Records drawn from a dataset:
##############################

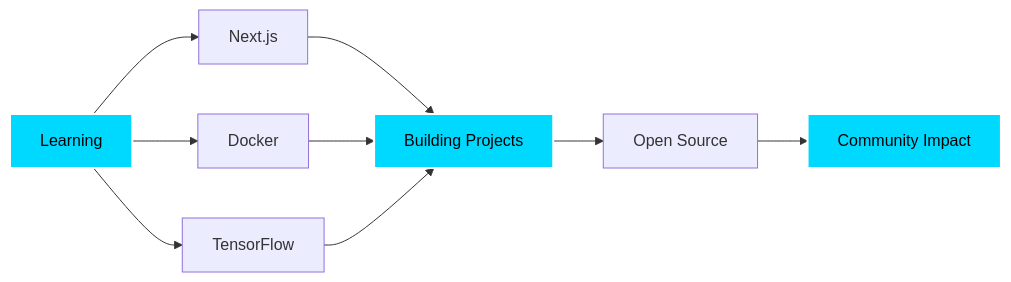
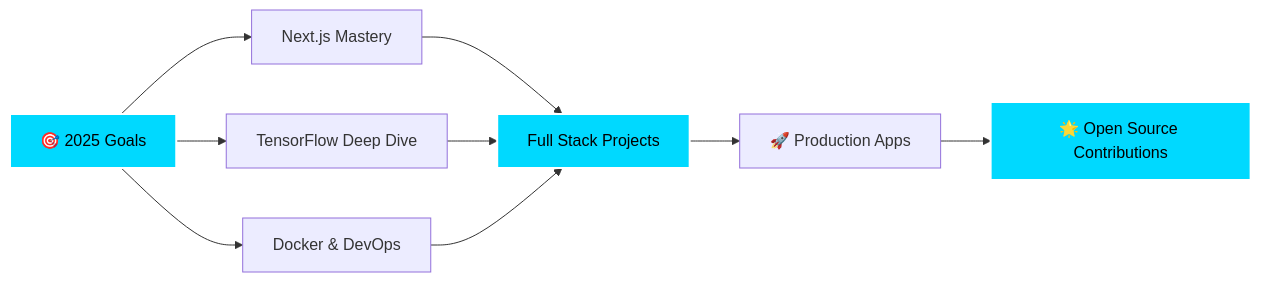
One commit to karanxa1/karanxa1 changed the diagram in README.md. Above: the diagram before and after it, drawn with Mermaid. The commit also changed other lines of this file, not shown here.

````diff
--- a/README.md
+++ b/README.md
@@ -225,15 +333,15 @@
 ```mermaid
 graph LR
-    A[Learning] --> B[Next.js]
-    A --> C[Docker]
-    A --> D[TensorFlow]
-    B --> E[Building Projects]
+    A[🎯 2025 Goals] --> B[Next.js Mastery]
+    A --> C[TensorFlow Deep Dive]
+    A --> D[Docker & DevOps]
+    B --> E[Full Stack Projects]
     C --> E
     D --> E
-    E --> F[Open Source]
-    F --> G[Community Impact]
+    E --> F[🚀 Production Apps]
+    F --> G[🌟 Open Source Contributions]
     
     style A fill:#00d9ff,stroke:#fff,stroke-width:2px,color:#000
     style E fill:#00d9ff,stroke:#fff,stroke-width:2px,color:#000
     style G fill:#00d9ff,stroke:#fff,stroke-width:2px,color:#000
 ```
````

##############################

Wherever the string "Source" occurs in the data, copy the line that holds it.

-    E --> F[Open Source]
+    F --> G[🌟 Open Source Contributions]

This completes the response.